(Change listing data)
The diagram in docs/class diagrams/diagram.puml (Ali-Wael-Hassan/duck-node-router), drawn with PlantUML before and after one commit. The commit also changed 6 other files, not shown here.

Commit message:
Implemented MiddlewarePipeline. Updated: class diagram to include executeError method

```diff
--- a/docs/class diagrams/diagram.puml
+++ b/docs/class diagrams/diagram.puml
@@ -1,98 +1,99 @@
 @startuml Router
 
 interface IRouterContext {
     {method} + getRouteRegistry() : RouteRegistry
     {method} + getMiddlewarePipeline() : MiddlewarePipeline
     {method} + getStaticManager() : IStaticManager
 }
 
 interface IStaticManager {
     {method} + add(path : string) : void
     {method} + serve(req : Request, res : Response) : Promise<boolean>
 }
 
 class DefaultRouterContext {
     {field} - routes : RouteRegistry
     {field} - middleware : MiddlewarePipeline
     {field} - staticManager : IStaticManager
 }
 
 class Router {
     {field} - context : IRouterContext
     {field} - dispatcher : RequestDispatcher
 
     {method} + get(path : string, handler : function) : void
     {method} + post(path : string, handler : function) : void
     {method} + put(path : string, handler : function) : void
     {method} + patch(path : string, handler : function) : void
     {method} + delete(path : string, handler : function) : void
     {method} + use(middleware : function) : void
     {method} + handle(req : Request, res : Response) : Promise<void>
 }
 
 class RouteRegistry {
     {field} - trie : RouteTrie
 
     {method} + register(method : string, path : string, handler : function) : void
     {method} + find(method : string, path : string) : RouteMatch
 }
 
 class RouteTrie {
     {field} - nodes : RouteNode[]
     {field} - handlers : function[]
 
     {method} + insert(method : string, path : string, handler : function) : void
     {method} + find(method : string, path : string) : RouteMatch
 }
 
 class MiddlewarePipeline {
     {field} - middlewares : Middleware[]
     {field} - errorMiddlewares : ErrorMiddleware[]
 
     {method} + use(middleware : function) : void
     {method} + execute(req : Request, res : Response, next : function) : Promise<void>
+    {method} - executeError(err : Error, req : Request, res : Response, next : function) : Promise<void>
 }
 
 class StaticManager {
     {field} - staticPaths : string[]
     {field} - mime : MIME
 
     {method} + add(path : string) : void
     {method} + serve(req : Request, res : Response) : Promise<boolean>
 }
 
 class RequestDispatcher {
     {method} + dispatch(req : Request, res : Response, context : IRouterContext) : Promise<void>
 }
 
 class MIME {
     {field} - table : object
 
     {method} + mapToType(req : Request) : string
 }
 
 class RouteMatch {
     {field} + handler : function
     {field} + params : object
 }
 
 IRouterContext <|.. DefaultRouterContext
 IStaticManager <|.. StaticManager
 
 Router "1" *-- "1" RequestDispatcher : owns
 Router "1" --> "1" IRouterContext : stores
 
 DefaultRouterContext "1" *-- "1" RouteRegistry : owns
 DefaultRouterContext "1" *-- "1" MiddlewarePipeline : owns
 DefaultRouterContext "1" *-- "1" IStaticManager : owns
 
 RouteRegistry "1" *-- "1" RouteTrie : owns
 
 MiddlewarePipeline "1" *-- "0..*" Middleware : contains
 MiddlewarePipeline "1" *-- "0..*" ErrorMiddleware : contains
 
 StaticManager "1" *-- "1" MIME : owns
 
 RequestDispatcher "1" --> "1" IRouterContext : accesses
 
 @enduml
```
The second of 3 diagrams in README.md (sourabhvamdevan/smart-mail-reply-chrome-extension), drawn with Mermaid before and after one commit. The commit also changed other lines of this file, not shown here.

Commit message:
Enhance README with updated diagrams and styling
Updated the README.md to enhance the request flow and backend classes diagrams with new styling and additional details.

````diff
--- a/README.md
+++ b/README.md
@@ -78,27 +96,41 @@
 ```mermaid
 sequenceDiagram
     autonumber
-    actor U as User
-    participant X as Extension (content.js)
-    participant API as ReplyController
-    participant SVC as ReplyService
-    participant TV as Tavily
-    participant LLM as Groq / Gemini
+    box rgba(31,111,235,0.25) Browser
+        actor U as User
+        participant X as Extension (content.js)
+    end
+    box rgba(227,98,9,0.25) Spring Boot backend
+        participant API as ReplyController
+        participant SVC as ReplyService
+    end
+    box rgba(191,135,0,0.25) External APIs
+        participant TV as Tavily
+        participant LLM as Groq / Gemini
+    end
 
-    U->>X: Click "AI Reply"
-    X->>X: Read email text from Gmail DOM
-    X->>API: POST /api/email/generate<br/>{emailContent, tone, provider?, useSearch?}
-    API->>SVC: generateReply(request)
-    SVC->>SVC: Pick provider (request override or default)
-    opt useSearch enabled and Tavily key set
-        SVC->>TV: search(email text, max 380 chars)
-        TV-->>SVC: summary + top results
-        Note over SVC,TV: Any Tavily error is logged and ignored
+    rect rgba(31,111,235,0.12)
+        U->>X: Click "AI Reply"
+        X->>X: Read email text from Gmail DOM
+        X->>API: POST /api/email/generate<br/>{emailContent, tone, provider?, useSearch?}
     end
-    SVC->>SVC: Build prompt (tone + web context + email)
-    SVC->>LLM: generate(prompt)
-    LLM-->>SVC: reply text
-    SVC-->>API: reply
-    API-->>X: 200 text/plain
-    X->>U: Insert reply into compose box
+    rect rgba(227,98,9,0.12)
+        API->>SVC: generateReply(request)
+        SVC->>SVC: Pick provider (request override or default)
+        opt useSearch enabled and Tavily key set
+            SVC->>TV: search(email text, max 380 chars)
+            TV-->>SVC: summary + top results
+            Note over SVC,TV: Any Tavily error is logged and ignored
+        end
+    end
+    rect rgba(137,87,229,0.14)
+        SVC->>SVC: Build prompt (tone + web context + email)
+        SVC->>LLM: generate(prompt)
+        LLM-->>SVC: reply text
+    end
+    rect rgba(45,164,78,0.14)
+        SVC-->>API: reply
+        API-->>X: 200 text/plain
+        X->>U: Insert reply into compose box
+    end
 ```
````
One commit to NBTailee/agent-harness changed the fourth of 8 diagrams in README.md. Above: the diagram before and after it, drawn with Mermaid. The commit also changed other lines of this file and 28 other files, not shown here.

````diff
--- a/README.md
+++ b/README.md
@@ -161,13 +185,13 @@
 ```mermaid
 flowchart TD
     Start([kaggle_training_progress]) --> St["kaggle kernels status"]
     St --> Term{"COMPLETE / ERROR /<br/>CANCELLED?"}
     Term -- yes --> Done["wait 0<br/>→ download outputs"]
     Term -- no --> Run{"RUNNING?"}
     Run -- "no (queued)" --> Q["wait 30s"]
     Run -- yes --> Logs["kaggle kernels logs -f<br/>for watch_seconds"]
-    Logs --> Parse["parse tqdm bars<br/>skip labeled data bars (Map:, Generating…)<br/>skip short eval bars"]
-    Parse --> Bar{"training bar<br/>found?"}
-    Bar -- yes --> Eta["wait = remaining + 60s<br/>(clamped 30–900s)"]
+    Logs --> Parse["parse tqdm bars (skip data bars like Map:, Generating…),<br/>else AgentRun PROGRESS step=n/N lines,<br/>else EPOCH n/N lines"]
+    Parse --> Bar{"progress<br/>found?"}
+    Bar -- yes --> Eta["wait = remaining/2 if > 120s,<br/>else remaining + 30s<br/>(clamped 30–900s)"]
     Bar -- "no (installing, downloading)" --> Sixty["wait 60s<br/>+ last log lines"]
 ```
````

Task objective
Using the exact wording, write out all of the records.

Reply to the task
The diagram in docs/class diagrams/diagram.puml (Ali-Wael-Hassan/duck-node-router), drawn with PlantUML before and after one commit. The commit also changed 6 other files, not shown here.

Commit message:
Implemented MiddlewarePipeline. Updated: class diagram to include executeError method

```diff
--- a/docs/class diagrams/diagram.puml
+++ b/docs/class diagrams/diagram.puml
@@ -1,98 +1,99 @@
 @startuml Router
 
 interface IRouterContext {
     {method} + getRouteRegistry() : RouteRegistry
     {method} + getMiddlewarePipeline() : MiddlewarePipeline
     {method} + getStaticManager() : IStaticManager
 }
 
 interface IStaticManager {
     {method} + add(path : string) : void
     {method} + serve(req : Request, res : Response) : Promise<boolean>
 }
 
 class DefaultRouterContext {
     {field} - routes : RouteRegistry
     {field} - middleware : MiddlewarePipeline
     {field} - staticManager : IStaticManager
 }
 
 class Router {
     {field} - context : IRouterContext
     {field} - dispatcher : RequestDispatcher
 
     {method} + get(path : string, handler : function) : void
     {method} + post(path : string, handler : function) : void
     {method} + put(path : string, handler : function) : void
     {method} + patch(path : string, handler : function) : void
     {method} + delete(path : string, handler : function) : void
     {method} + use(middleware : function) : void
     {method} + handle(req : Request, res : Response) : Promise<void>
 }
 
 class RouteRegistry {
     {field} - trie : RouteTrie
 
     {method} + register(method : string, path : string, handler : function) : void
     {method} + find(method : string, path : string) : RouteMatch
 }
 
 class RouteTrie {
     {field} - nodes : RouteNode[]
     {field} - handlers : function[]
 
     {method} + insert(method : string, path : string, handler : function) : void
     {method} + find(method : string, path : string) : RouteMatch
 }
 
 class MiddlewarePipeline {
     {field} - middlewares : Middleware[]
     {field} - errorMiddlewares : ErrorMiddleware[]
 
     {method} + use(middleware : function) : void
     {method} + execute(req : Request, res : Response, next : function) : Promise<void>
+    {method} - executeError(err : Error, req : Request, res : Response, next : function) : Promise<void>
 }
 
 class StaticManager {
     {field} - staticPaths : string[]
     {field} - mime : MIME
 
     {method} + add(path : string) : void
     {method} + serve(req : Request, res : Response) : Promise<boolean>
 }
 
 class RequestDispatcher {
     {method} + dispatch(req : Request, res : Response, context : IRouterContext) : Promise<void>
 }
 
 class MIME {
     {field} - table : object
 
     {method} + mapToType(req : Request) : string
 }
 
 class RouteMatch {
     {field} + handler : function
     {field} + params : object
 }
 
 IRouterContext <|.. DefaultRouterContext
 IStaticManager <|.. StaticManager
 
 Router "1" *-- "1" RequestDispatcher : owns
 Router "1" --> "1" IRouterContext : stores
 
 DefaultRouterContext "1" *-- "1" RouteRegistry : owns
 DefaultRouterContext "1" *-- "1" MiddlewarePipeline : owns
 DefaultRouterContext "1" *-- "1" IStaticManager : owns
 
 RouteRegistry "1" *-- "1" RouteTrie : owns
 
 MiddlewarePipeline "1" *-- "0..*" Middleware : contains
 MiddlewarePipeline "1" *-- "0..*" ErrorMiddleware : contains
 
 StaticManager "1" *-- "1" MIME : owns
 
 RequestDispatcher "1" --> "1" IRouterContext : accesses
 
 @enduml
```
The second of 3 diagrams in README.md (sourabhvamdevan/smart-mail-reply-chrome-extension), drawn with Mermaid before and after one commit. The commit also changed other lines of this file, not shown here.

Commit message:
Enhance README with updated diagrams and styling
Updated the README.md to enhance the request flow and backend classes diagrams with new styling and additional details.

````diff
--- a/README.md
+++ b/README.md
@@ -78,27 +96,41 @@
 ```mermaid
 sequenceDiagram
     autonumber
-    actor U as User
-    participant X as Extension (content.js)
-    participant API as ReplyController
-    participant SVC as ReplyService
-    participant TV as Tavily
-    participant LLM as Groq / Gemini
+    box rgba(31,111,235,0.25) Browser
+        actor U as User
+        participant X as Extension (content.js)
+    end
+    box rgba(227,98,9,0.25) Spring Boot backend
+        participant API as ReplyController
+        participant SVC as ReplyService
+    end
+    box rgba(191,135,0,0.25) External APIs
+        participant TV as Tavily
+        participant LLM as Groq / Gemini
+    end
 
-    U->>X: Click "AI Reply"
-    X->>X: Read email text from Gmail DOM
-    X->>API: POST /api/email/generate<br/>{emailContent, tone, provider?, useSearch?}
-    API->>SVC: generateReply(request)
-    SVC->>SVC: Pick provider (request override or default)
-    opt useSearch enabled and Tavily key set
-        SVC->>TV: search(email text, max 380 chars)
-        TV-->>SVC: summary + top results
-        Note over SVC,TV: Any Tavily error is logged and ignored
+    rect rgba(31,111,235,0.12)
+        U->>X: Click "AI Reply"
+        X->>X: Read email text from Gmail DOM
+        X->>API: POST /api/email/generate<br/>{emailContent, tone, provider?, useSearch?}
     end
-    SVC->>SVC: Build prompt (tone + web context + email)
-    SVC->>LLM: generate(prompt)
-    LLM-->>SVC: reply text
-    SVC-->>API: reply
-    API-->>X: 200 text/plain
-    X->>U: Insert reply into compose box
+    rect rgba(227,98,9,0.12)
+        API->>SVC: generateReply(request)
+        SVC->>SVC: Pick provider (request override or default)
+        opt useSearch enabled and Tavily key set
+            SVC->>TV: search(email text, max 380 chars)
+            TV-->>SVC: summary + top results
+            Note over SVC,TV: Any Tavily error is logged and ignored
+        end
+    end
+    rect rgba(137,87,229,0.14)
+        SVC->>SVC: Build prompt (tone + web context + email)
+        SVC->>LLM: generate(prompt)
+        LLM-->>SVC: reply text
+    end
+    rect rgba(45,164,78,0.14)
+        SVC-->>API: reply
+        API-->>X: 200 text/plain
+        X->>U: Insert reply into compose box
+    end
 ```
````
One commit to NBTailee/agent-harness changed the fourth of 8 diagrams in README.md. Above: the diagram before and after it, drawn with Mermaid. The commit also changed other lines of this file and 28 other files, not shown here.

````diff
--- a/README.md
+++ b/README.md
@@ -161,13 +185,13 @@
 ```mermaid
 flowchart TD
     Start([kaggle_training_progress]) --> St["kaggle kernels status"]
     St --> Term{"COMPLETE / ERROR /<br/>CANCELLED?"}
     Term -- yes --> Done["wait 0<br/>→ download outputs"]
     Term -- no --> Run{"RUNNING?"}
     Run -- "no (queued)" --> Q["wait 30s"]
     Run -- yes --> Logs["kaggle kernels logs -f<br/>for watch_seconds"]
-    Logs --> Parse["parse tqdm bars<br/>skip labeled data bars (Map:, Generating…)<br/>skip short eval bars"]
-    Parse --> Bar{"training bar<br/>found?"}
-    Bar -- yes --> Eta["wait = remaining + 60s<br/>(clamped 30–900s)"]
+    Logs --> Parse["parse tqdm bars (skip data bars like Map:, Generating…),<br/>else AgentRun PROGRESS step=n/N lines,<br/>else EPOCH n/N lines"]
+    Parse --> Bar{"progress<br/>found?"}
+    Bar -- yes --> Eta["wait = remaining/2 if > 120s,<br/>else remaining + 30s<br/>(clamped 30–900s)"]
     Bar -- "no (installing, downloading)" --> Sixty["wait 60s<br/>+ last log lines"]
 ```
````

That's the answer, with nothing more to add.